AmeriCorps — Young People Making a Difference
In the room of bright red jackets, a great energy emanated from the 185 young men and women about to embark on a year of service as AmeriCorps members with City Year Miami. I talked with a young woman who had served two years as a City Year corps member, and I asked her how corps members were able to find housing with their living stipends being little more than $13,000 a year. They “make it work,” she said.
She told me that she lived at home because that made it financially possible. Her parents lived in Coral Springs — a 75-mile trip to and from school each day. I asked what time she drove to work, to learn that she didn’t have a car but rather took the bus and train. Knowing that she needed to be at school by 6:45 a.m. with a two-hour commute, I was nervous to ask what time she left in the morning. “4 a.m.,” she said. “Any later, I’ll be late.” And this is only half the story because after a full day of reviewing homework, discussing challenges at home, and being a shoulder to lean on, Vanessa had to go home — by train and by bus.
Addressing our nation’s needs in such areas as education, the environment, public safety, and emergency management, national service programs like AmeriCorps use the power of citizens as change agents in their communities. With funding from the Corporation for National and Community Service — and administration by Volunteer Florida, the Governor’s Commission on Community Service — AmeriCorps members dedicate a year to intensive community service in exchange for a small living stipend and college scholarship.
Volunteer Florida administers funding for 1,366 AmeriCorps members serving our state in 28 programs, at respected nonprofits, faith-based and other community organizations. Florida’s AmeriCorps members served more than 48,000 students in nearly 400 schools this past year. Here in Miami, AmeriCorps members are teaching with Teach for America, preventing dropouts with City Year Miami, and providing afterschool tutoring and mentoring programs with Communities In Schools and Centro Campesino.

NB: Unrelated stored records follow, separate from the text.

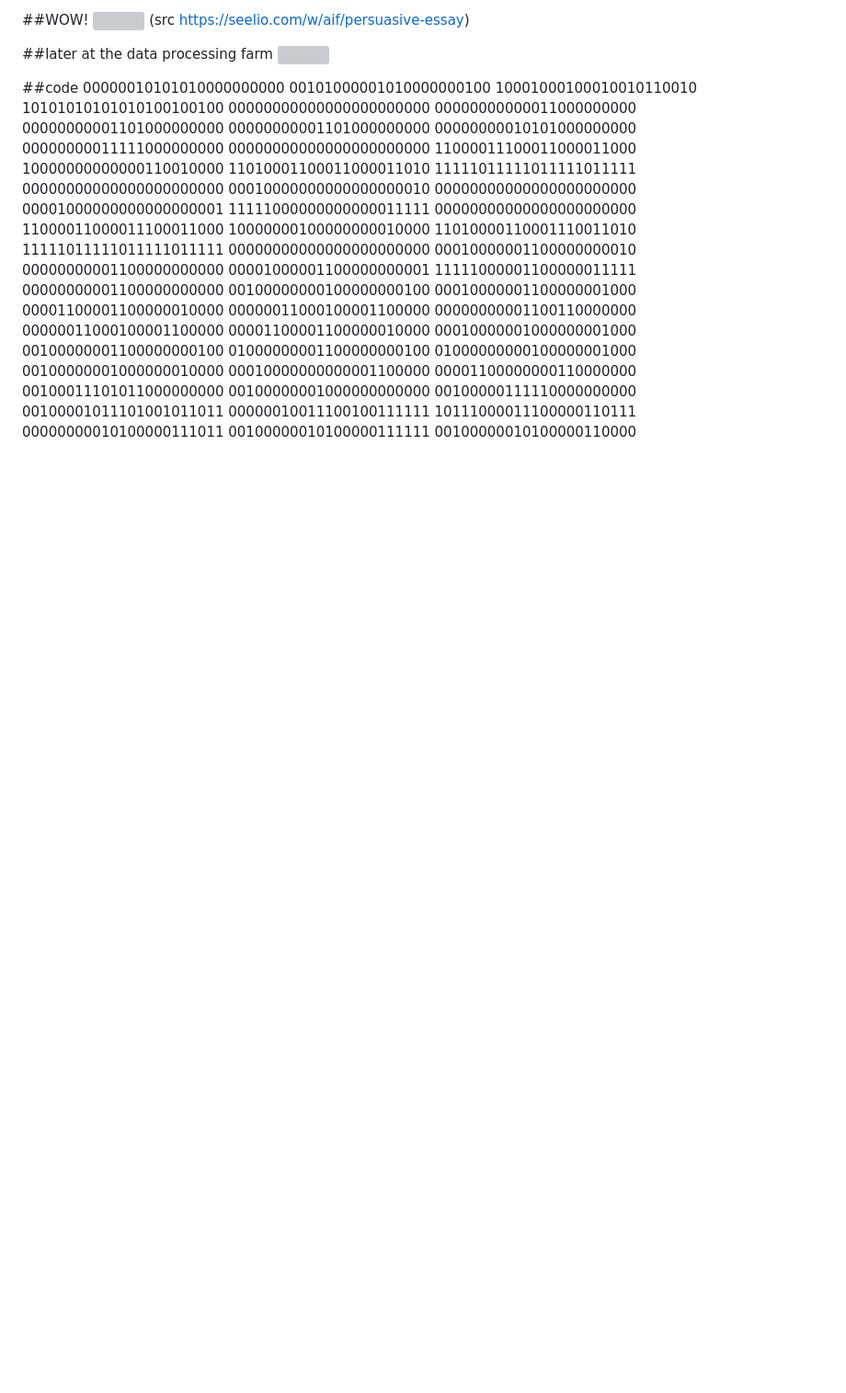
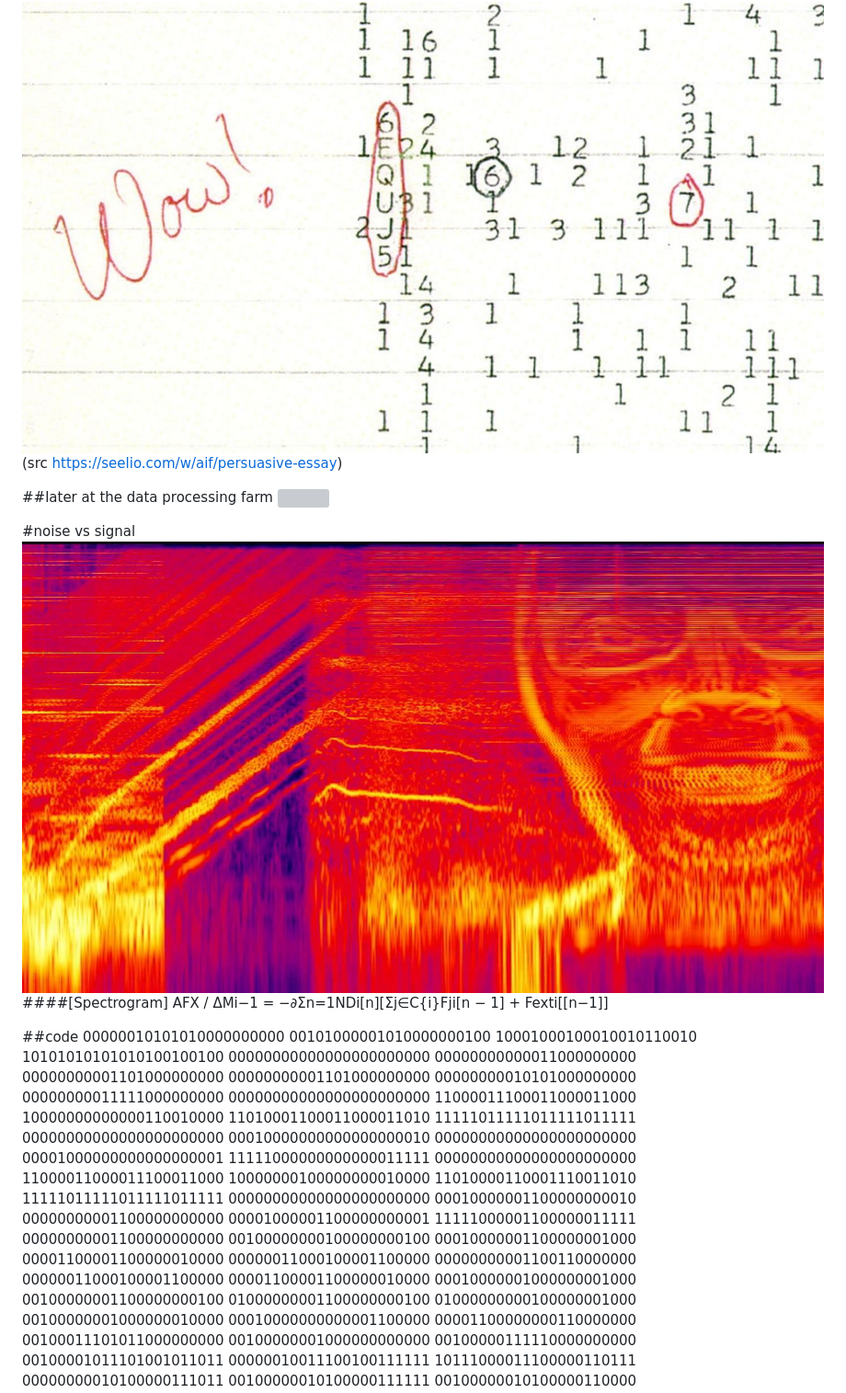
Before and after one commit to imec-int/webdox-lab3, a Markdown page: presentation/story.md, the part around one of its changes. Shown at 92% size. Drawn GitHub-style; pictures changed too: presentation/assets/img/snr.jpg (added); blank space fills up the shorter version; grey boxes are pictures that could not be loaded.

Commit message:
added some presentation paths

```diff
--- a/presentation/story.md
+++ b/presentation/story.md
@@ -4,12 +21,19 @@
 
 
 ##WOW!
-![](/assets/img/wowsignal.jpg)
+![](assets/img/wowsignal.jpg)
 (src https://seelio.com/w/aif/persuasive-essay)
 
 
 ##later at the data processing farm
 ![](https://24.media.tumblr.com/0e2c81d283bab9f7f54d57693b72a180/tumblr_mi8b5zdM0S1qe0nlvo1_1280.jpg)
+
+
+
+#noise vs signal
+![](assets/img/snr.jpg)
+####[Spectrogram] AFX / ΔMi−1 = −∂Σn=1NDi[n][Σj∈C{i}Fji[n − 1] + Fexti[[n−1]]
+
 
 
 ##code
```
Also changed, not shown: other parts of presentation/story.md (+25 -6 lines), presentation/assets/img/kasparovVSdeepblue.jpg (added), presentation/assets/img/kasparov_1-021110.jpg (added), presentation/assets/img/ponskaart.jpg (added), presentation/assets/img/ponskaartklein.jpg (added), 2 other files.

They’re answering critical, sometimes lifesaving calls at Switchboard of Miami, and serving as role models in elementary schools with Strong Women Strong Girls. They’re connecting residents in some of our most underserved neighborhoods with resources at faith-based organizations including Trinity Church, Peacemakers Family Center and South Florida Urban Ministries.
Nonprofits like these compete for AmeriCorps programs. Eligible organizations must provide matching funds between 24-50 percent for an AmeriCorps program, ensuring the program is sustainable with all parties invested in success.
Moreover, AmeriCorps members build capacity by recruiting additional volunteers for the sites where they serve — on average, one AmeriCorps member leverages six to 10 community volunteers — and leveraging millions of dollars of private sector support towards impact. In the past 18 months, Volunteer Florida’s AmeriCorps programs in Miami alone have leveraged $3.9 million in private and local resources.
In many ways our state’s AmeriCorps programs serve the critical role of being talent incubators and accelerators for amazing young people — many of whom we want (and need) to stay in Florida after their term of service to become valuable contributors to our workforce.
This month, we celebrate the 80,000 men and women across our nation who serve through AmeriCorps every year, and the 3.4 million volunteers they mobilize. We celebrate the 1,366 Floridians who serve with shirts proudly emblazoned with a signature AmeriCorps “A” on their sleeve, ensuring that the future of our state is ever better.
And we celebrate Vanessa Christiansen, the 24-year-old City Year AmeriCorps member who left her home at 4 a.m. each morning to make that two-hour trip — by train and by bus — to be there for those who needed her.
Vance Aloupis is a commissioner for Volunteer Florida, the Governor’s Commission on Community Service. He is also the statewide director of The Children’s Movement of Florida. This article first appeared in the Miami Herald on March 13, 2013.